-- Required work --
From the listing, collect all lines containing the word "subgraph".

-- Input material --
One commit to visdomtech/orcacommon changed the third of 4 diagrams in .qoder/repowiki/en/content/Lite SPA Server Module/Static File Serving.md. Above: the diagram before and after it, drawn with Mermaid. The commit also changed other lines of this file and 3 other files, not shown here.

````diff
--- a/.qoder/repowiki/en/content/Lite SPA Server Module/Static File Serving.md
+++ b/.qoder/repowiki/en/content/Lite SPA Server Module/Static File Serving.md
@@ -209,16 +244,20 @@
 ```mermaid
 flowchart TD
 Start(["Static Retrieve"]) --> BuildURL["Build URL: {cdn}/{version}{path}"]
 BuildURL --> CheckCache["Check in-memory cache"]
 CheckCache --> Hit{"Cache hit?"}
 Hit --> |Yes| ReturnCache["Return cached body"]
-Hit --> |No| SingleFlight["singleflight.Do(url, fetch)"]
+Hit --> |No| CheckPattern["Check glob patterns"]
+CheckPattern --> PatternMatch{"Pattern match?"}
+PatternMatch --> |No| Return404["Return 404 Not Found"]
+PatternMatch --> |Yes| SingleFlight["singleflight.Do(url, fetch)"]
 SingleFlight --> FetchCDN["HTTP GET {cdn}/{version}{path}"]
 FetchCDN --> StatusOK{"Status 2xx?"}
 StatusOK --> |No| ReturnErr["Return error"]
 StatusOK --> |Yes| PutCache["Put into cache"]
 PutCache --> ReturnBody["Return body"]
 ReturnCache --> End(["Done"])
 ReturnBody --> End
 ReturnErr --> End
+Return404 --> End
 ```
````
---
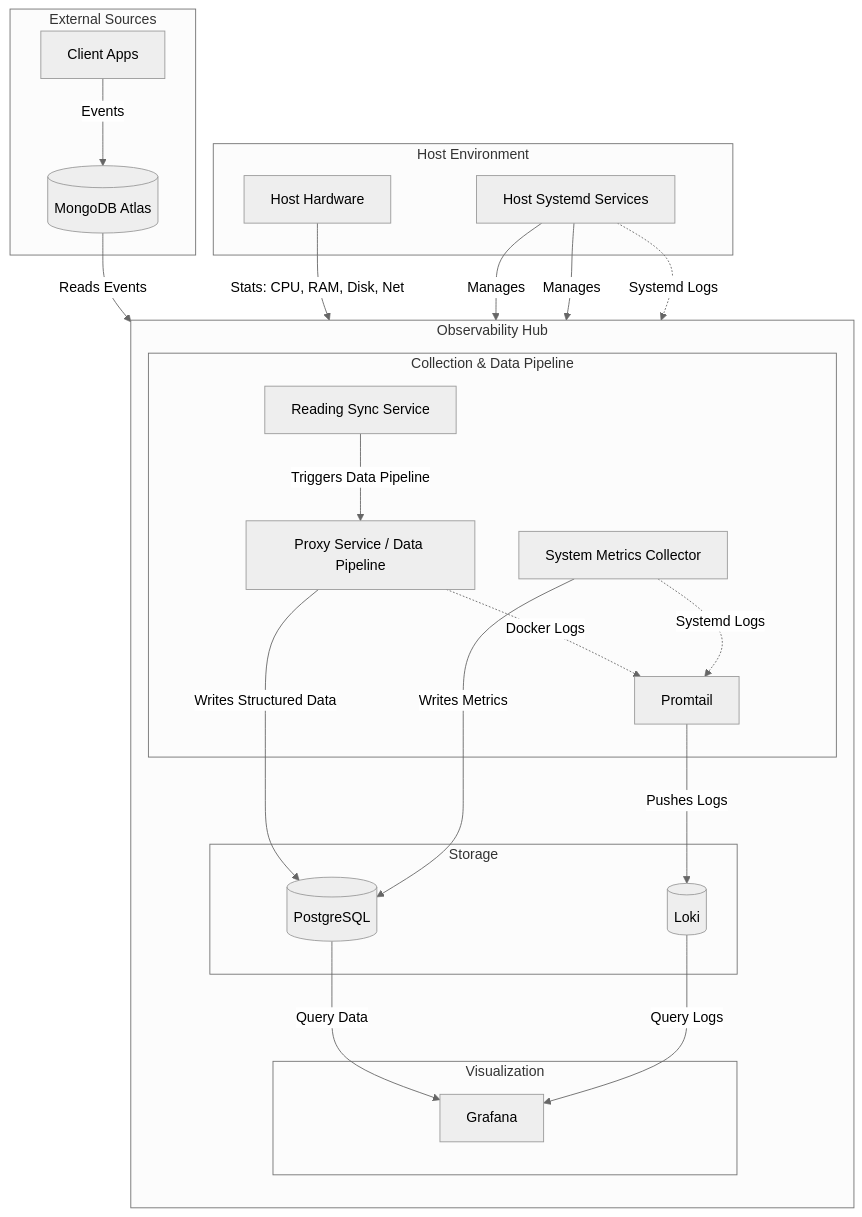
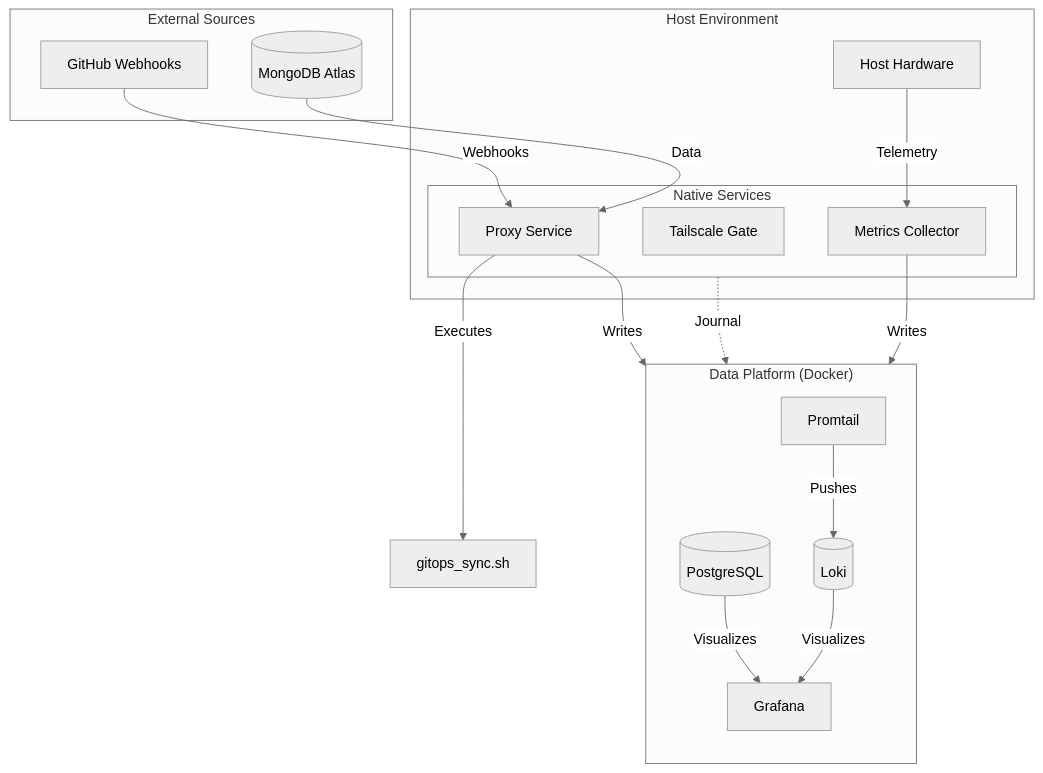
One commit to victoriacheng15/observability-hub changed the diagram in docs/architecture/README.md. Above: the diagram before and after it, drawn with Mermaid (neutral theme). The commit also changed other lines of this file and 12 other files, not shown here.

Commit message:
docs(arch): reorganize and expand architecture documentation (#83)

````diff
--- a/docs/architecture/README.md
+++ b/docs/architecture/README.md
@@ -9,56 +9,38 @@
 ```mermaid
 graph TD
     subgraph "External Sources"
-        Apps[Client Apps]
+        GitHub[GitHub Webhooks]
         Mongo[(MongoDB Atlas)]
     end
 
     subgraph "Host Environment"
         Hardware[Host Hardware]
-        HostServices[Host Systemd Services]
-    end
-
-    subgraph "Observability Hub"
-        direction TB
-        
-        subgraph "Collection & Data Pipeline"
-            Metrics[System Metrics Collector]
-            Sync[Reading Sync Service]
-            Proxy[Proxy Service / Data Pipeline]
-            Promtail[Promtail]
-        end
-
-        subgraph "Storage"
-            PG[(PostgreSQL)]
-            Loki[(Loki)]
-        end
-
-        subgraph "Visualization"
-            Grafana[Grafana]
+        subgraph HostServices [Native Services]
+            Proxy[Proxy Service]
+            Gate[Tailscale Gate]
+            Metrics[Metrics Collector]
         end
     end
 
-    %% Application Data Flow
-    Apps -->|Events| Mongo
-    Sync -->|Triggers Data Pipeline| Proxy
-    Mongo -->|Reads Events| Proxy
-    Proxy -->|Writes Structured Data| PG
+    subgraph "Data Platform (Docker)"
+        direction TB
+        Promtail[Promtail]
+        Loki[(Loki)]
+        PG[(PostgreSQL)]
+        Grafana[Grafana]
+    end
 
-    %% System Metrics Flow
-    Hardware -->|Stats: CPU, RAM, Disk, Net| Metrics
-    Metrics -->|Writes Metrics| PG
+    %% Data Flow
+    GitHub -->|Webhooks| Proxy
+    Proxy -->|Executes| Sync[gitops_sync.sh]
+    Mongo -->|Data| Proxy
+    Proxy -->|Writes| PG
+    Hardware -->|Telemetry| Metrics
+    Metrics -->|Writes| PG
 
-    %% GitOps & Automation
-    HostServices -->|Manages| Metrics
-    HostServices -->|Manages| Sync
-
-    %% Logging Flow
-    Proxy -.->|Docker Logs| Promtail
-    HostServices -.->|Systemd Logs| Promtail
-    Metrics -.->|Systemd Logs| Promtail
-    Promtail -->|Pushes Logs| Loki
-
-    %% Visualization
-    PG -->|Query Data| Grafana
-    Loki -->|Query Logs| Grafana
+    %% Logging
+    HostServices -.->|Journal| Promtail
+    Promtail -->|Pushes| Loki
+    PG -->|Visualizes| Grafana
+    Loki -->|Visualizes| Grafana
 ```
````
...
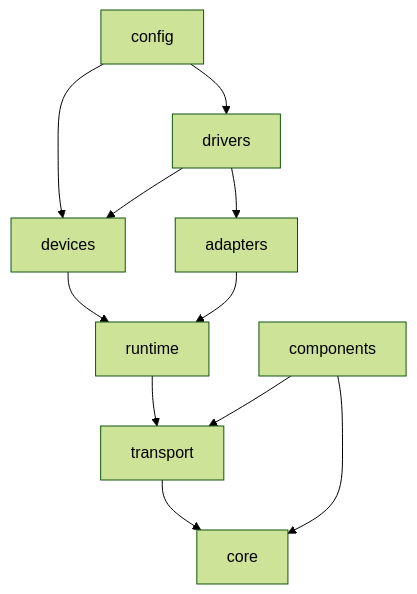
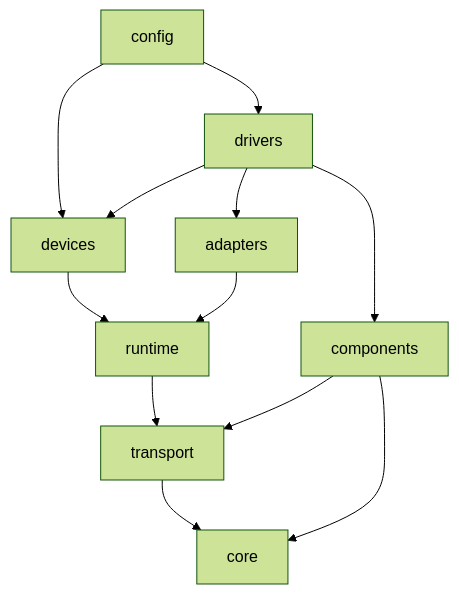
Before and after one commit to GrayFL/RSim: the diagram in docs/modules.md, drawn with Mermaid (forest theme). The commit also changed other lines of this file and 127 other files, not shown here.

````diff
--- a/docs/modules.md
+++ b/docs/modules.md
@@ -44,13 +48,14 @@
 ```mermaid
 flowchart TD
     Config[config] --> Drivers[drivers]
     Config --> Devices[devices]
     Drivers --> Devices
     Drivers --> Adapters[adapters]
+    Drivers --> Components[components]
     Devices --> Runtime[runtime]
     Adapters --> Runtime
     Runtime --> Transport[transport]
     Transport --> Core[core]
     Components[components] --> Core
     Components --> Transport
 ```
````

-- Result of the task --
     subgraph "External Sources"
     subgraph "Host Environment"
-    subgraph "Observability Hub"
-        subgraph "Collection & Data Pipeline"
-        subgraph "Storage"
-        subgraph "Visualization"
+        subgraph HostServices [Native Services]
+    subgraph "Data Platform (Docker)"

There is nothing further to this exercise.